----- EXTRACTED INFORMATION -----

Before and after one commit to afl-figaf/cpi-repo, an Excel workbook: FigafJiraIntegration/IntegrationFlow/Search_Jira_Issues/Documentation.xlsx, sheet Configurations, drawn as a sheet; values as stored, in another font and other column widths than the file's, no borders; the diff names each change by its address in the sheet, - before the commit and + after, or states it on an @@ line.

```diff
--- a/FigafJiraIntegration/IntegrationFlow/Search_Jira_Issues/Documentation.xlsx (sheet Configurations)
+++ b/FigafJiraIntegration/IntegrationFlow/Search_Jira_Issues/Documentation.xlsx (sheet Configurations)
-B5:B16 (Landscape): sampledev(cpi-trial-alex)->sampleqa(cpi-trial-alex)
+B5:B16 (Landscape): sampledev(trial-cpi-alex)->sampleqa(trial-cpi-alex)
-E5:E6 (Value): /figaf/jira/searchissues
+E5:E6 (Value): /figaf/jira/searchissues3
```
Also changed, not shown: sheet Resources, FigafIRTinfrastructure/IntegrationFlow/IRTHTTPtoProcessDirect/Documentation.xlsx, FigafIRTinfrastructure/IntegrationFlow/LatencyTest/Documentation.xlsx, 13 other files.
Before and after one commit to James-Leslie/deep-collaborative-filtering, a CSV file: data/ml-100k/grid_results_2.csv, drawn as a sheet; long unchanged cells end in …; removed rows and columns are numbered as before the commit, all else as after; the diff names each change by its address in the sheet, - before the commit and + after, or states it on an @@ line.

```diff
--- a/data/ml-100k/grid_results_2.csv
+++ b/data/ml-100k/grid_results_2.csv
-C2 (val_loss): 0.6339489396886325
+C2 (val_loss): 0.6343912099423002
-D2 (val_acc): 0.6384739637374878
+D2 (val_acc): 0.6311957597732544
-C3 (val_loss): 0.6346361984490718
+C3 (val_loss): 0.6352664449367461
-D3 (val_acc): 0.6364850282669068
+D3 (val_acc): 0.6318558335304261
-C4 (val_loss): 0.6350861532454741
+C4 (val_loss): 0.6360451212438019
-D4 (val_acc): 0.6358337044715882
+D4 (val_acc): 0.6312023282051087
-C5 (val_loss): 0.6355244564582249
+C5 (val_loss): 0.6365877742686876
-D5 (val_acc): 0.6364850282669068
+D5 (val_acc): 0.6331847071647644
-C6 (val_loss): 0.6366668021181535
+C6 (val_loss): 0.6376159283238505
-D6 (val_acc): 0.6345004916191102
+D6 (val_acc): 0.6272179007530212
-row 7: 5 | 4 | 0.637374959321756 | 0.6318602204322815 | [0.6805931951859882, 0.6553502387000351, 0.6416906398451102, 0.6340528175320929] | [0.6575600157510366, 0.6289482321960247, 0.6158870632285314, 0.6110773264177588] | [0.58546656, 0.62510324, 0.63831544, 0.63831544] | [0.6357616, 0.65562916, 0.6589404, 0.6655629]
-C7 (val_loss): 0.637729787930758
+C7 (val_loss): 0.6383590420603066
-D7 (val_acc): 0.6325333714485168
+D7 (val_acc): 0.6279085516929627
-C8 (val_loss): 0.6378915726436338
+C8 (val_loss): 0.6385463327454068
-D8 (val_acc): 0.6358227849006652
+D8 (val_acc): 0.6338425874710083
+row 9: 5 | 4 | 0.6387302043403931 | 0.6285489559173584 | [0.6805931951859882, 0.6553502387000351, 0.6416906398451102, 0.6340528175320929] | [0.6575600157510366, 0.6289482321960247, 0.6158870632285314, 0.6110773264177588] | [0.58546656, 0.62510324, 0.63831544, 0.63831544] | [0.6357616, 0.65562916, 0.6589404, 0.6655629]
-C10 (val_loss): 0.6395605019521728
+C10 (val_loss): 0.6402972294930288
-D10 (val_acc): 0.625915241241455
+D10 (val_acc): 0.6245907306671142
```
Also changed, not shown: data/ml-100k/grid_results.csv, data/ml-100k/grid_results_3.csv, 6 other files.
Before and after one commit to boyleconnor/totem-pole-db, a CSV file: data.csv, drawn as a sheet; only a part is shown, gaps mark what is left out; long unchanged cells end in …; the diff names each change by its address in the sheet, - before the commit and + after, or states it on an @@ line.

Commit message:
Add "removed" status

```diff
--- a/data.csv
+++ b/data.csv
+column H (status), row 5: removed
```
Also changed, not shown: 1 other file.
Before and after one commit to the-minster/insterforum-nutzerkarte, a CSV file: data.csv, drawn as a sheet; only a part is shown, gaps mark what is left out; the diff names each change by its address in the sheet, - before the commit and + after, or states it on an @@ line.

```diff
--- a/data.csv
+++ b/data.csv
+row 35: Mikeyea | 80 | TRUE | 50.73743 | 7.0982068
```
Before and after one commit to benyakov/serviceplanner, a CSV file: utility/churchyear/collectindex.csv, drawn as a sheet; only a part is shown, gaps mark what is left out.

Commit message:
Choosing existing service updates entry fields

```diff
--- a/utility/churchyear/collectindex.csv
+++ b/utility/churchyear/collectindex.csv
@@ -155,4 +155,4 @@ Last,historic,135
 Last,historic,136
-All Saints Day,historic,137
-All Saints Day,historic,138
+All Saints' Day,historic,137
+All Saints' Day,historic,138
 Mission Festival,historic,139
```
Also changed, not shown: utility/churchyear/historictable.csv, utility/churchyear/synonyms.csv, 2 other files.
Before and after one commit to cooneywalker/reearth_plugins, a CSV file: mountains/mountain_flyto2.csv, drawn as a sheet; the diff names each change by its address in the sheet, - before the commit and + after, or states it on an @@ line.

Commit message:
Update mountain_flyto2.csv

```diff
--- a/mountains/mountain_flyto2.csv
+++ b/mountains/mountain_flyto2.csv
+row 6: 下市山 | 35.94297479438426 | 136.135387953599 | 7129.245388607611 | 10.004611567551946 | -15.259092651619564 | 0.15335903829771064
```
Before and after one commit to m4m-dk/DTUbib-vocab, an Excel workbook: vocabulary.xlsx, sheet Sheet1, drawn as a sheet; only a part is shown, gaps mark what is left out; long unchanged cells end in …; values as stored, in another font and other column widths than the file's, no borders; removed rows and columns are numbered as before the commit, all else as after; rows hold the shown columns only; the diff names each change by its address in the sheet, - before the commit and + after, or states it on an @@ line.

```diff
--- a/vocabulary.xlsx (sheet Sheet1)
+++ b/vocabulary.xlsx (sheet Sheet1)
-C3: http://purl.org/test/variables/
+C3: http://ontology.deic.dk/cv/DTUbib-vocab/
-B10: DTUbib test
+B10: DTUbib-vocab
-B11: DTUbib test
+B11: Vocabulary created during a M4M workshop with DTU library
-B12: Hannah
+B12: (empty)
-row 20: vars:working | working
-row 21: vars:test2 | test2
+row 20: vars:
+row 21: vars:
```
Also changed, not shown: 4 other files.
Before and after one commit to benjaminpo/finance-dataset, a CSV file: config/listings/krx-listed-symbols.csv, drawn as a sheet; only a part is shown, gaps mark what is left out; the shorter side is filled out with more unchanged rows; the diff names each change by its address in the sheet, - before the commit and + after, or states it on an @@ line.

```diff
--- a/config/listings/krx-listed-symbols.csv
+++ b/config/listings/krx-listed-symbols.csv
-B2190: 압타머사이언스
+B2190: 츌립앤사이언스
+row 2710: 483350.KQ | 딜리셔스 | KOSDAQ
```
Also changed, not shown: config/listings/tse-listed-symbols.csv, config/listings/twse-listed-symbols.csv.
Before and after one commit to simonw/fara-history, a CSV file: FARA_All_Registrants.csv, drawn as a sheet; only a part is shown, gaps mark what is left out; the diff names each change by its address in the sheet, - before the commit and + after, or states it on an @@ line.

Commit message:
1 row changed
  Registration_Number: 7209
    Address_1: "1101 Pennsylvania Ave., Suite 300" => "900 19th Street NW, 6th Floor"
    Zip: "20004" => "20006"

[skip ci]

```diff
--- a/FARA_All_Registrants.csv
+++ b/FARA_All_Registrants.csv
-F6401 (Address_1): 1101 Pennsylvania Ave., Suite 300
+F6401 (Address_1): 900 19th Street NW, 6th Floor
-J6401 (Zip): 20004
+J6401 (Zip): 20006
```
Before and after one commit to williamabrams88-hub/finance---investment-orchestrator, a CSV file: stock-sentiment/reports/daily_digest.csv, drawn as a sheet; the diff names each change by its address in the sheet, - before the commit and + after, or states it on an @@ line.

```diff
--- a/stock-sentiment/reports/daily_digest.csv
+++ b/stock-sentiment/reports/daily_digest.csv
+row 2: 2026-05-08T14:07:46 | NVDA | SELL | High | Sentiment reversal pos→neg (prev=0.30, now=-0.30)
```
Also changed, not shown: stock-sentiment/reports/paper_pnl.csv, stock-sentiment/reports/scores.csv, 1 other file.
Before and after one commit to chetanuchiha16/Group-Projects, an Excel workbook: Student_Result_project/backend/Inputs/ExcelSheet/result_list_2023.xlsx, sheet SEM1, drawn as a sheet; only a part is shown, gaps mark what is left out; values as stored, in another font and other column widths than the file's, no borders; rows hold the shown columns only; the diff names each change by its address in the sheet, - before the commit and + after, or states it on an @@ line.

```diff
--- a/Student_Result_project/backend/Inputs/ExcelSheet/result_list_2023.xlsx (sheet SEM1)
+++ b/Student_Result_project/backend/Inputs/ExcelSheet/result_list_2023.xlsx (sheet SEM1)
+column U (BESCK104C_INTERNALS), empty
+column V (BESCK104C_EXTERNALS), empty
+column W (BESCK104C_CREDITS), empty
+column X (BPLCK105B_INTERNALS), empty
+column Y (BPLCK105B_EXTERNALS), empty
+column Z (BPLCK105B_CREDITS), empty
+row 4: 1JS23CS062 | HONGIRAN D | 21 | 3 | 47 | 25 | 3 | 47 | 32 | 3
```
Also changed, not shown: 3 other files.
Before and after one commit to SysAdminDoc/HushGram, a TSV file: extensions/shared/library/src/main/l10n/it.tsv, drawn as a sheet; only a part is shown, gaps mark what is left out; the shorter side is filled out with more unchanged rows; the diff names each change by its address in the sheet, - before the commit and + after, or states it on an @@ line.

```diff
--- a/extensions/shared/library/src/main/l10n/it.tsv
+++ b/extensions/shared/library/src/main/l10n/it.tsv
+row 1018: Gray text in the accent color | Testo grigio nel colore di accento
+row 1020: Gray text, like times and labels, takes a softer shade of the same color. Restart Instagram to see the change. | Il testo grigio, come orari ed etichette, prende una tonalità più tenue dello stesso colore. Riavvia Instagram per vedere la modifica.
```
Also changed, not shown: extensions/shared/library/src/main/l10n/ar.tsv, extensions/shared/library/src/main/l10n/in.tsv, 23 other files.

-----

PROBLEM STATEMENT. Each line of the data that includes "Gray" should be copied.

YOUR RESPONSE.
+row 1018: Gray text in the accent color | Testo grigio nel colore di accento
+row 1020: Gray text, like times and labels, takes a softer shade of the same color. Restart Instagram to see the change. | Il testo grigio, come orari ed etichette, prende una tonalità più tenue dello stesso colore. Riavvia Instagram per vedere la modifica.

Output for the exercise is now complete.